According to industry estimates, at least 70 highway projects estimated to be worth over Rs 50,000 crore are stuck due to delays in Ministry of Environment and Forests (MoEF) clearances that have been made mandatory to mine common soil, resulting in developers not being able to start basic foundation work.
The impact of last year's Supreme Court order making environmental impact assessment (EIA) compulsory for mining "minor minerals", including sand, gravel, clay, marble and stones, irrespective of the size of the lease area, is taking a pan-India hue.
Bihar and Karnataka are among the worst hit in terms of work on road sections being held up. In Maharashtra, mining at sand ghats has virtually come to a halt, leading to an acute shortage that has forced builders to delay construction projects.
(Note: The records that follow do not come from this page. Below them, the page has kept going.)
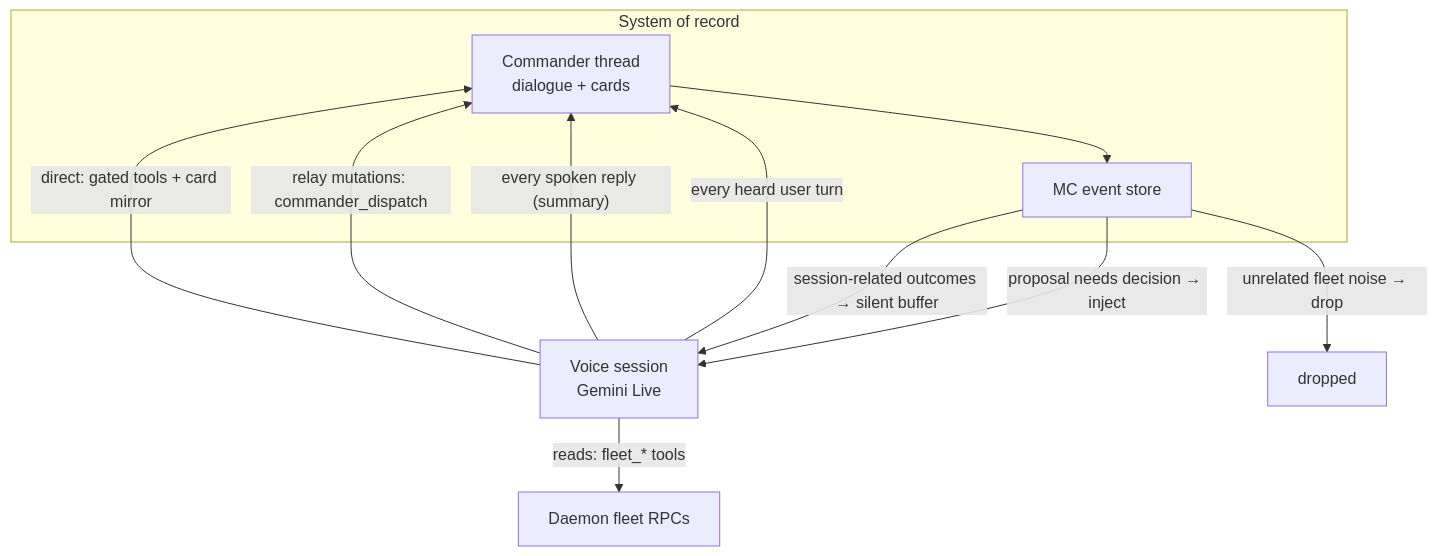
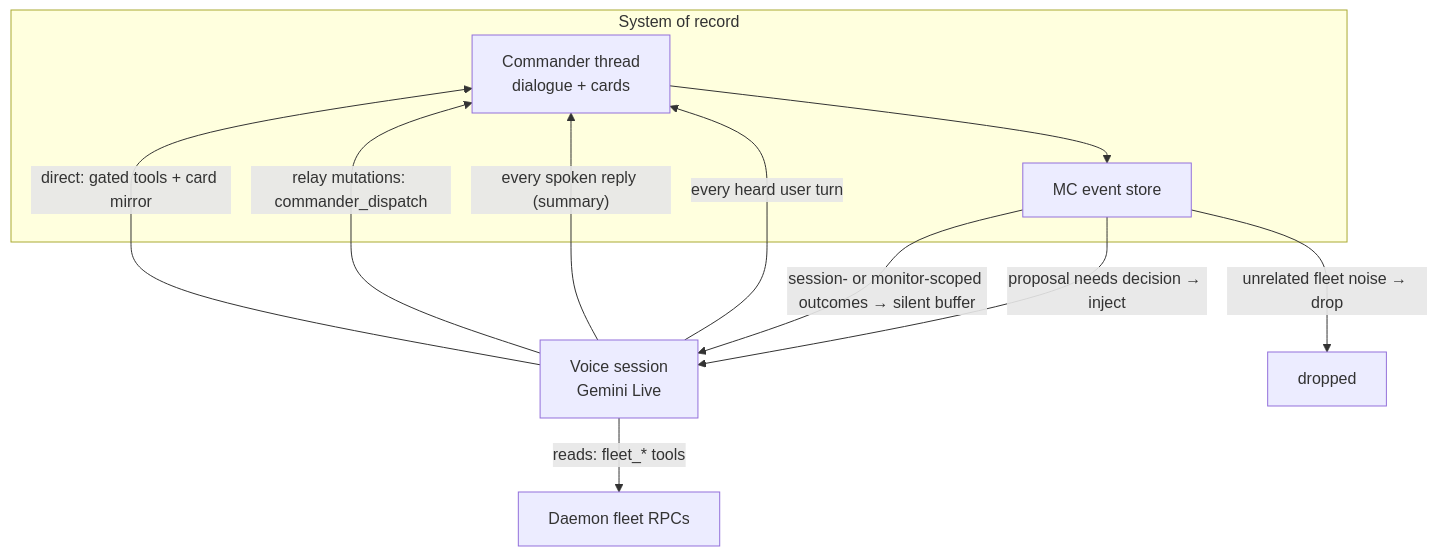
The second of 2 diagrams in docs/commander-voice.md (iammvaibhav/paseo), drawn with Mermaid before and after one commit. The commit also changed other lines of this file and 133 other files, not shown here.

````diff
--- a/docs/commander-voice.md
+++ b/docs/commander-voice.md
@@ -184,17 +195,17 @@
 ```mermaid
 flowchart TB
     subgraph truth [System of record]
         CmdThread["Commander thread<br/>dialogue + cards"]
         Events["MC event store"]
     end
     Voice["Voice session<br/>Gemini Live"]
     Voice -->|"every heard user turn"| CmdThread
     Voice -->|"every spoken reply (summary)"| CmdThread
     Voice -->|"relay mutations: commander_dispatch"| CmdThread
     Voice -->|"reads: fleet_* tools"| DaemonTools["Daemon fleet RPCs"]
     Voice -->|"direct: gated tools + card mirror"| CmdThread
     CmdThread --> Events
     Events -->|"proposal needs decision → inject"| Voice
-    Events -->|"session-related outcomes → silent buffer"| Voice
+    Events -->|"session- or monitor-scoped outcomes → silent buffer"| Voice
     Events -->|"unrelated fleet noise → drop"| Drop["dropped"]
 ```
````
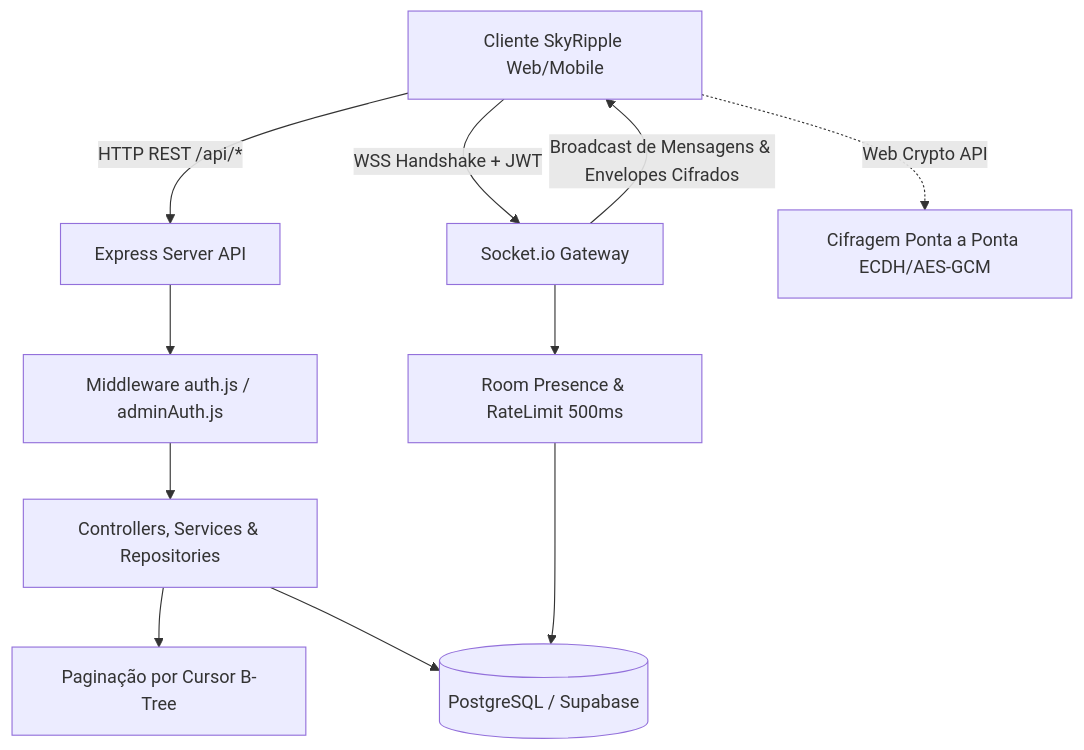
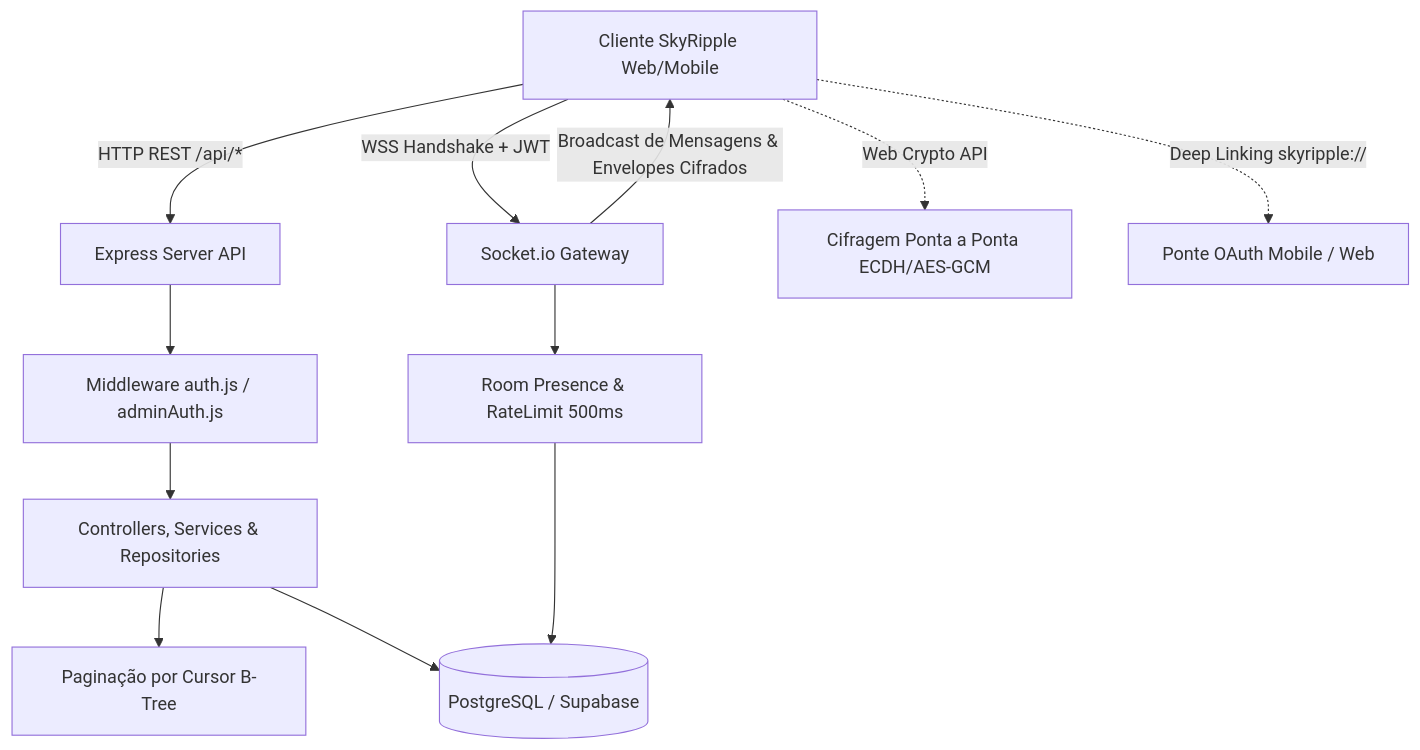
One commit to LucasRamosSilva-15/WebChat changed the diagram in docs/guides/overview.mdx. Above: the diagram before and after it, drawn with Mermaid. The commit also changed other lines of this file and 12 other files, not shown here.

````diff
--- a/docs/guides/overview.mdx
+++ b/docs/guides/overview.mdx
@@ -39,13 +42,14 @@
 ```mermaid
 graph TD
     Client[Cliente SkyRipple Web/Mobile] -->|HTTP REST /api/*| Express[Express Server API]
     Client -->|WSS Handshake + JWT| SocketIO[Socket.io Gateway]
     Client -.->|Web Crypto API| E2EE[Cifragem Ponta a Ponta ECDH/AES-GCM]
+    Client -.->|Deep Linking skyripple://| MobileAuth[Ponte OAuth Mobile / Web]
     Express --> AuthMW[Middleware auth.js / adminAuth.js]
     AuthMW --> Controllers[Controllers, Services & Repositories]
     Controllers --> CursorEngine[Paginação por Cursor B-Tree]
     Controllers --> Postgres[(PostgreSQL / Supabase)]
     SocketIO --> RoomPresence[Room Presence & RateLimit 500ms]
     RoomPresence --> Postgres
     SocketIO -->|Broadcast de Mensagens & Envelopes Cifrados| Client
 ```
````
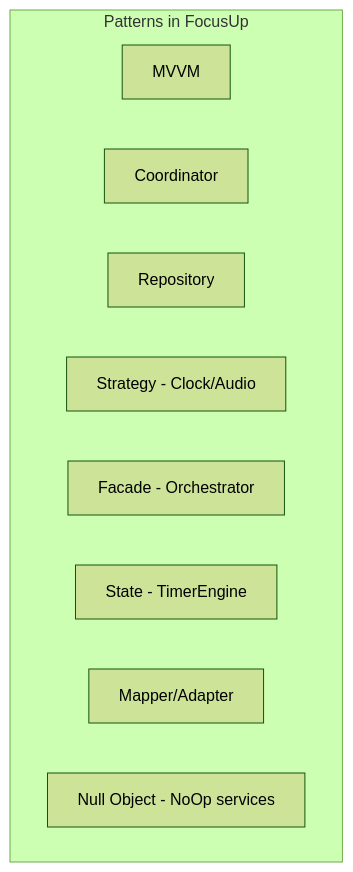
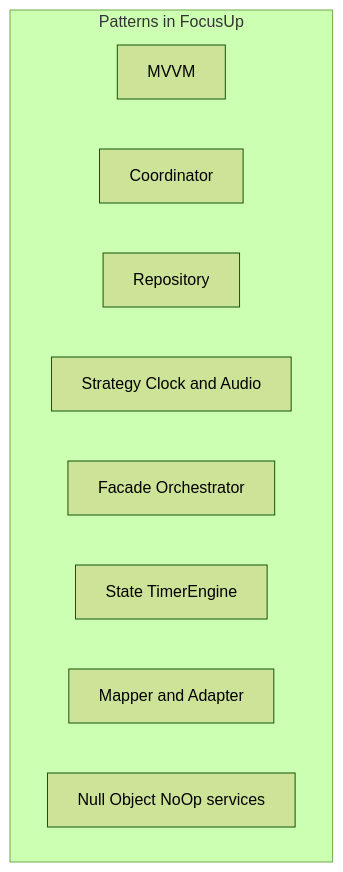
One commit to nguyenquanghuy22041990/FocusUp changed the diagram in docs/interview-guide/10-design-patterns.md. Above: the diagram before and after it, drawn with Mermaid (forest theme). The commit also changed other lines of this file and 30 other files, not shown here.

````diff
--- a/docs/interview-guide/10-design-patterns.md
+++ b/docs/interview-guide/10-design-patterns.md
@@ -203,13 +205,13 @@
 ```mermaid
 flowchart TB
-    subgraph patterns [Patterns in FocusUp]
+    subgraph patterns ["Patterns in FocusUp"]
         MVVM[MVVM]
         COORD[Coordinator]
         REPO[Repository]
-        STRAT[Strategy - Clock/Audio]
-        FACADE[Facade - Orchestrator]
-        STATE[State - TimerEngine]
-        ADAPTER[Mapper/Adapter]
-        NULL[Null Object - NoOp services]
+        STRAT["Strategy Clock and Audio"]
+        FACADE["Facade Orchestrator"]
+        STATE["State TimerEngine"]
+        ADAPTER["Mapper and Adapter"]
+        NULL["Null Object NoOp services"]
     end
 ```
````
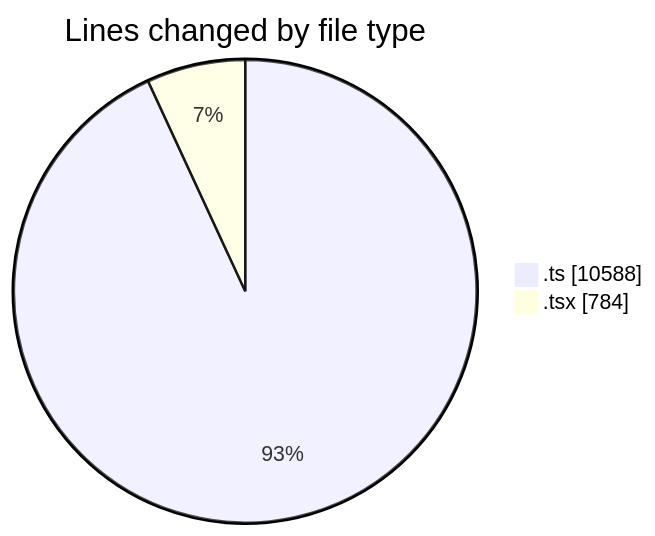
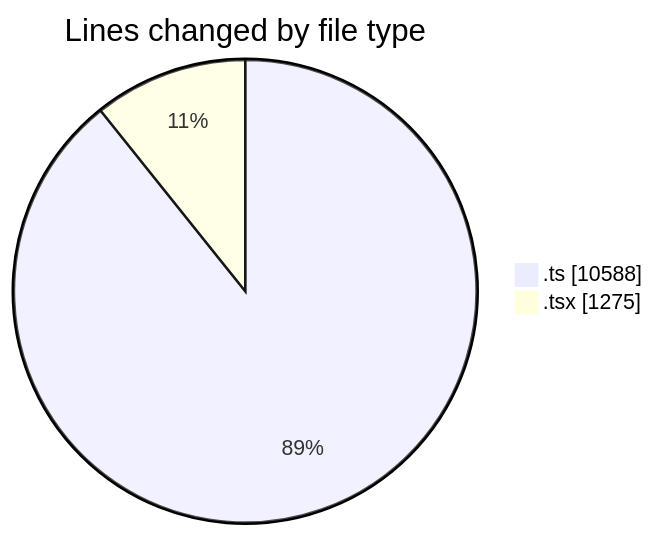
The first of 2 diagrams in 2025-06-11/cda/README.md (momahboobian/code-tracking), drawn with Mermaid before and after one commit. The commit also changed other lines of this file and 1 other file, not shown here.

````diff
--- a/2025-06-11/cda/README.md
+++ b/2025-06-11/cda/README.md
@@ -27,6 +28,6 @@
 ```mermaid
 pie showData
 title Lines changed by file type
 ".ts" : 10588
-".tsx" : 784
+".tsx" : 1275
 ```
````
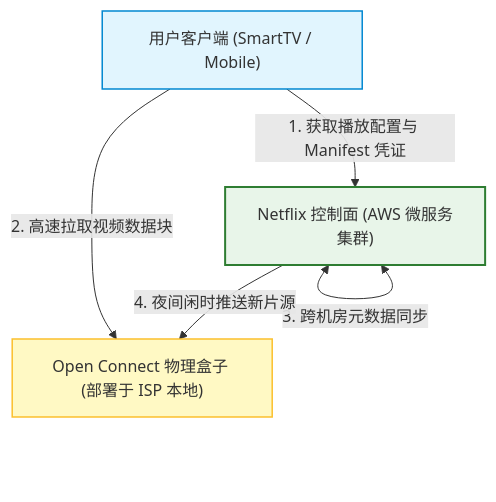
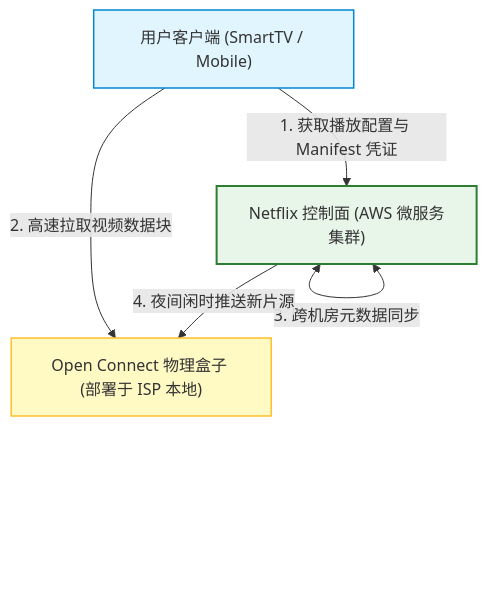
One commit to koosai/AI-Architect-Learning changed the second of 8 diagrams in docs/atlas/netflix.mdx. Above: the diagram before and after it, drawn with Mermaid. The commit also changed other lines of this file and 68 other files, not shown here.

Commit message:
fix(atlas): fix browser client-side Mermaid rendering for mindmaps and flowcharts across 67 case studies

````diff
--- a/docs/atlas/netflix.mdx
+++ b/docs/atlas/netflix.mdx
@@ -140,12 +140,12 @@
 ```mermaid
 graph TB
   classDef client fill:#e1f5fe,stroke:#0288d1,stroke-width:1.5px;
   classDef main fill:#e8f5e9,stroke:#2e7d32,stroke-width:2px;
   classDef third fill:#fff9c4,stroke:#fbc02d,stroke-width:1.5px;
 
   ClientDevice["用户客户端 (SmartTV / Mobile)"]:::client -->|1. 获取播放配置与 Manifest 凭证| NetflixControlPlane["Netflix 控制面 (AWS 微服务集群)"]:::main
   ClientDevice -->|2. 高速拉取视频数据块| OpenConnectOCA["Open Connect 物理盒子 (部署于 ISP 本地)"]:::third
   
-  NetflixControlPlane <-->|3. 跨机房元数据同步| NetflixControlPlane
+  NetflixControlPlane <--->|3. 跨机房元数据同步| NetflixControlPlane
   NetflixControlPlane -->|4. 夜间闲时推送新片源| OpenConnectOCA
 ```
````
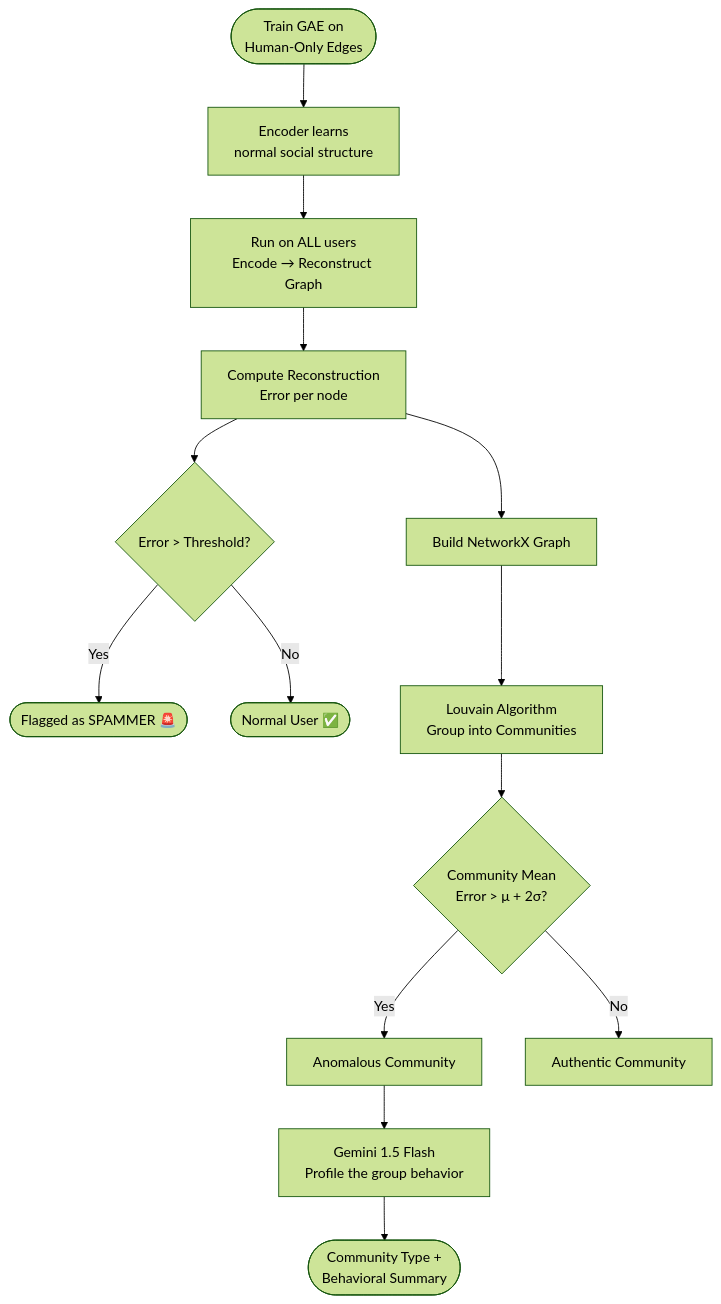
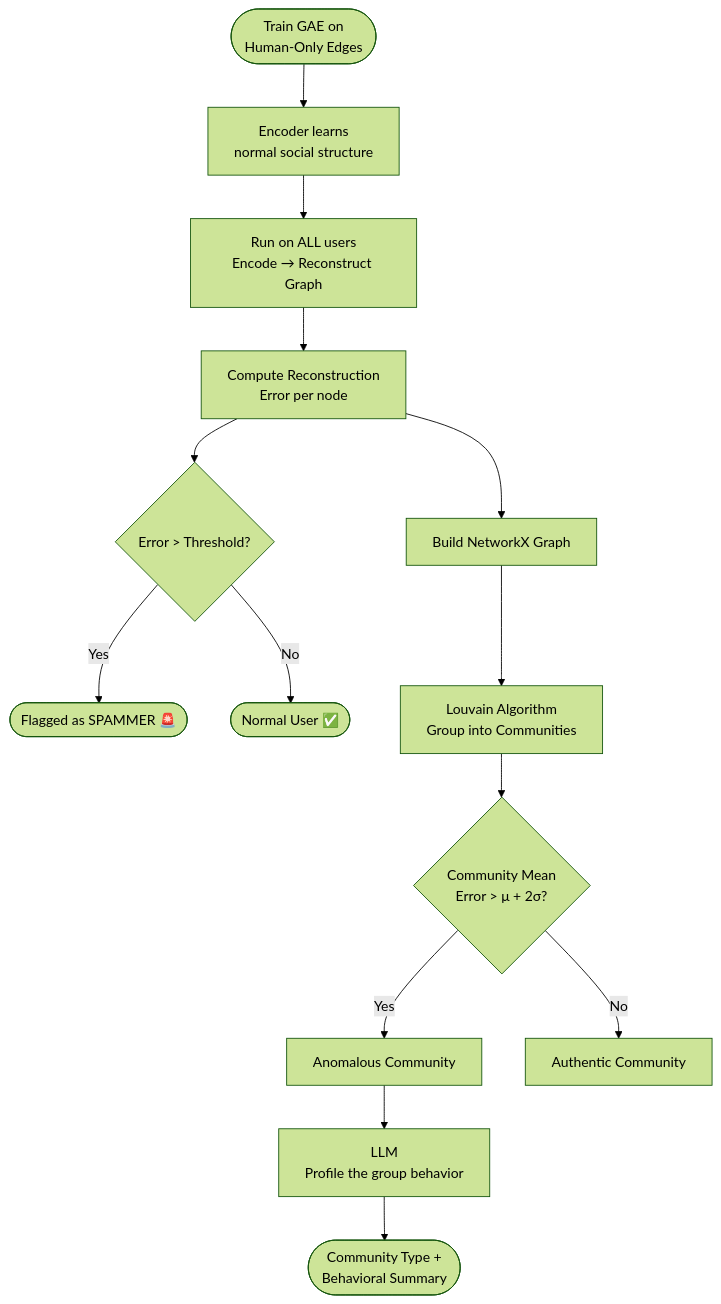
The third of 3 diagrams in simpleflow.md (GeetenParab/Anomalous-Behavior-Detection-in-Social-Networks-Using-Graph-Neural-Networks), drawn with Mermaid (forest theme) before and after one commit.

````diff
--- a/simpleflow.md
+++ b/simpleflow.md
@@ -50,19 +50,19 @@
 ```mermaid
 flowchart TD
     A([Train GAE on\nHuman-Only Edges]) --> B[Encoder learns\nnormal social structure]
     B --> C[Run on ALL users\nEncode → Reconstruct Graph]
     C --> D[Compute Reconstruction\nError per node]
 
     D --> E{Error > Threshold?}
     E -->|Yes| F([Flagged as SPAMMER 🚨])
     E -->|No| G([Normal User ✅])
 
     D --> H[Build NetworkX Graph]
     H --> I[Louvain Algorithm\nGroup into Communities]
     I --> J{Community Mean\nError > μ + 2σ?}
     J -->|Yes| K[Anomalous Community]
     J -->|No| L[Authentic Community]
 
-    K --> M["Gemini 1.5 Flash\nProfile the group behavior"]
+    K --> M["LLM \nProfile the group behavior"]
     M --> N([Community Type +\nBehavioral Summary])
 ```
````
In Punjab, the restriction on quarrying earth has led to a spike in brick prices, even as traders are reportedly trying to import sand from Pakistan in a desperate bid to overcome shortages.
In Kerala, industry bodies such as the Registered Crusher Owners Association have approached the apex court seeking a state-specific exemption while the Andhra Pradesh government has imposed a new allotment system of sand mining leases through a lottery.
Before the Supreme Court order, only mining of major minerals needed the EIA under the Environment Protection Act of 1986. The Mines and Minerals (Development & Regulation) Act of 1957 empowers state governments to make rules for minor minerals. But the February 27, 2012 SC order stipulated that leases of minor minerals, including their renewal for an area of less than 5 hectares, can be granted by states only after getting MoEF clearances.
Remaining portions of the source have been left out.